Who will be forced to eternally endure this judgment?
The cowardly, unbelieving, abominable, murderers, sexually immoral, sorcerers, idolaters, and all liars (Revelation 21:8)
Consider that list carefully. Look around; do you see anyone who is exempt?
Despite outward appearances, in God’s eyes everyone is part of that description; everyone is doomed to drink from God’s fury. Is your heart breaking? If not, why not?
Thankfully we have a choice; there is another cup.
I will take up the cup of salvation, and call upon the name of the Lord. (Psalm 116:13)
The Hebrew root for “salvation” is יְשׁוּעָה [yesh·ü’·ä] or in Greek, Jesus.
But I will declare forever, I will sing praises to the God of Jacob. (verse 9)
The Psalmist had chosen the cup of salvation and was now able to declare God’s name in praise and adoration.

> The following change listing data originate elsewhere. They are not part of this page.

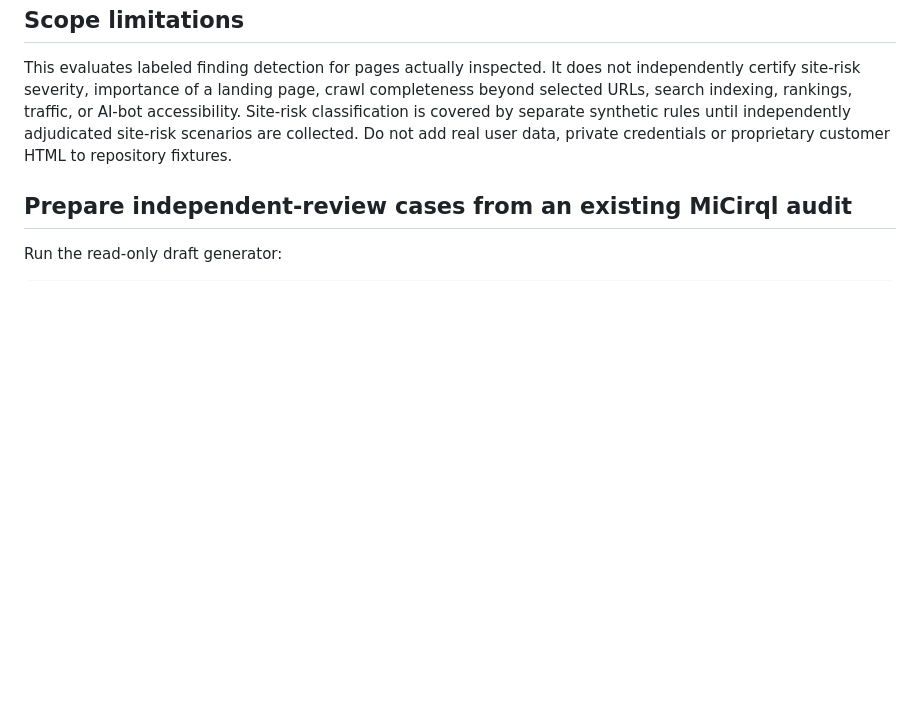
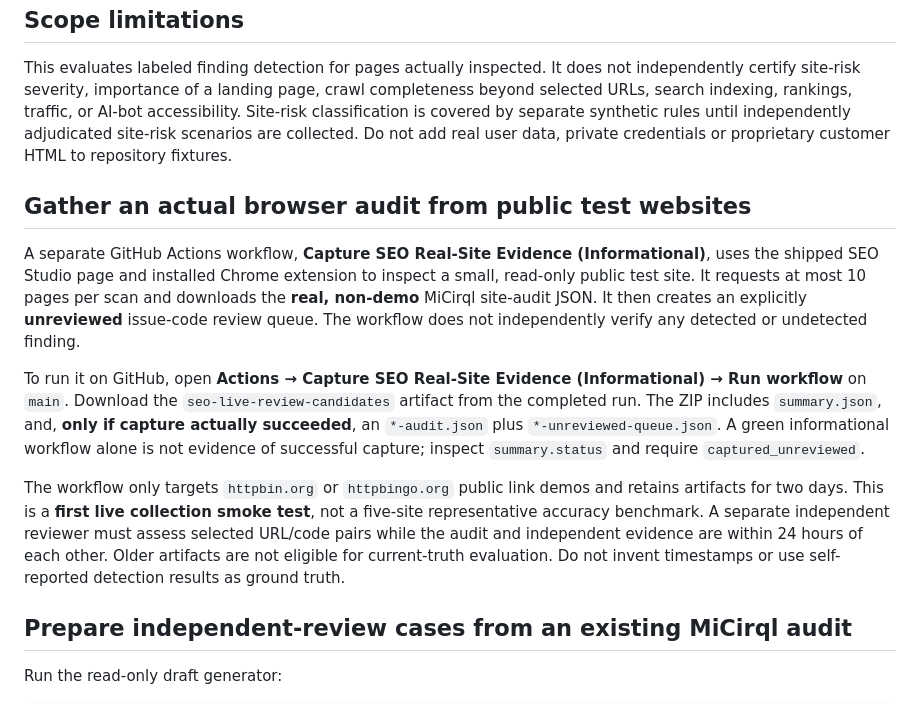
Before and after one commit to mkraja826/Export-micirql, a Markdown page: docs/seo-accuracy-benchmark.md, the part around the change. Drawn GitHub-style; blank space fills up the shorter version.

Commit message:
docs(seo): explain real-site audit evidence artifacts and independent-review boundary

```diff
--- a/docs/seo-accuracy-benchmark.md
+++ b/docs/seo-accuracy-benchmark.md
@@ -75,6 +75,14 @@ The uploaded Semrush overview reports Site Health 89%, 41 pages, two errors, 82
 
 This evaluates labeled finding detection for pages actually inspected. It does not independently certify site-risk severity, importance of a landing page, crawl completeness beyond selected URLs, search indexing, rankings, traffic, or AI-bot accessibility. Site-risk classification is covered by separate synthetic rules until independently adjudicated site-risk scenarios are collected. Do not add real user data, private credentials or proprietary customer HTML to repository fixtures.
 
+## Gather an actual browser audit from public test websites
+
+A separate GitHub Actions workflow, **Capture SEO Real-Site Evidence (Informational)**, uses the shipped SEO Studio page and installed Chrome extension to inspect a small, read-only public test site. It requests at most 10 pages per scan and downloads the **real, non-demo** MiCirql site-audit JSON. It then creates an explicitly **unreviewed** issue-code review queue. The workflow does not independently verify any detected or undetected finding.
+
+To run it on GitHub, open **Actions → Capture SEO Real-Site Evidence (Informational) → Run workflow** on `main`. Download the `seo-live-review-candidates` artifact from the completed run. The ZIP includes `summary.json`, and, **only if capture actually succeeded**, an `*-audit.json` plus `*-unreviewed-queue.json`. A green informational workflow alone is not evidence of successful capture; inspect `summary.status` and require `captured_unreviewed`.
+
+The workflow only targets `httpbin.org` or `httpbingo.org` public link demos and retains artifacts for two days. This is a **first live collection smoke test**, not a five-site representative accuracy benchmark. A separate independent reviewer must assess selected URL/code pairs while the audit and independent evidence are within 24 hours of each other. Older artifacts are not eligible for current-truth evaluation. Do not invent timestamps or use self-reported detection results as ground truth.
+
 ## Prepare independent-review cases from an existing MiCirql audit
 
 Run the read-only draft generator:
```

My concern for the church and for me personally is that we are so grateful for our salvation and/or that we’ve become so accustomed to Messiah’s sacrifice, that we don’t see the horror of our own sin because we’re so blasé about God’s forgiveness. Nor do we grieve for those who haven’t made that choice. Worst of all is that we don’t grieve for the glory of God as His love is being mocked, defiled, and rejected,
I am persuaded that IF we did grieve for God, for the church and for the lost our lives would be different. We’d have different priorities. Our passion would be to lead holy lives, reach the lost and fill the earth with the knowledge of God’s glory in the face of Messiah Yeshua (Christ Jesus).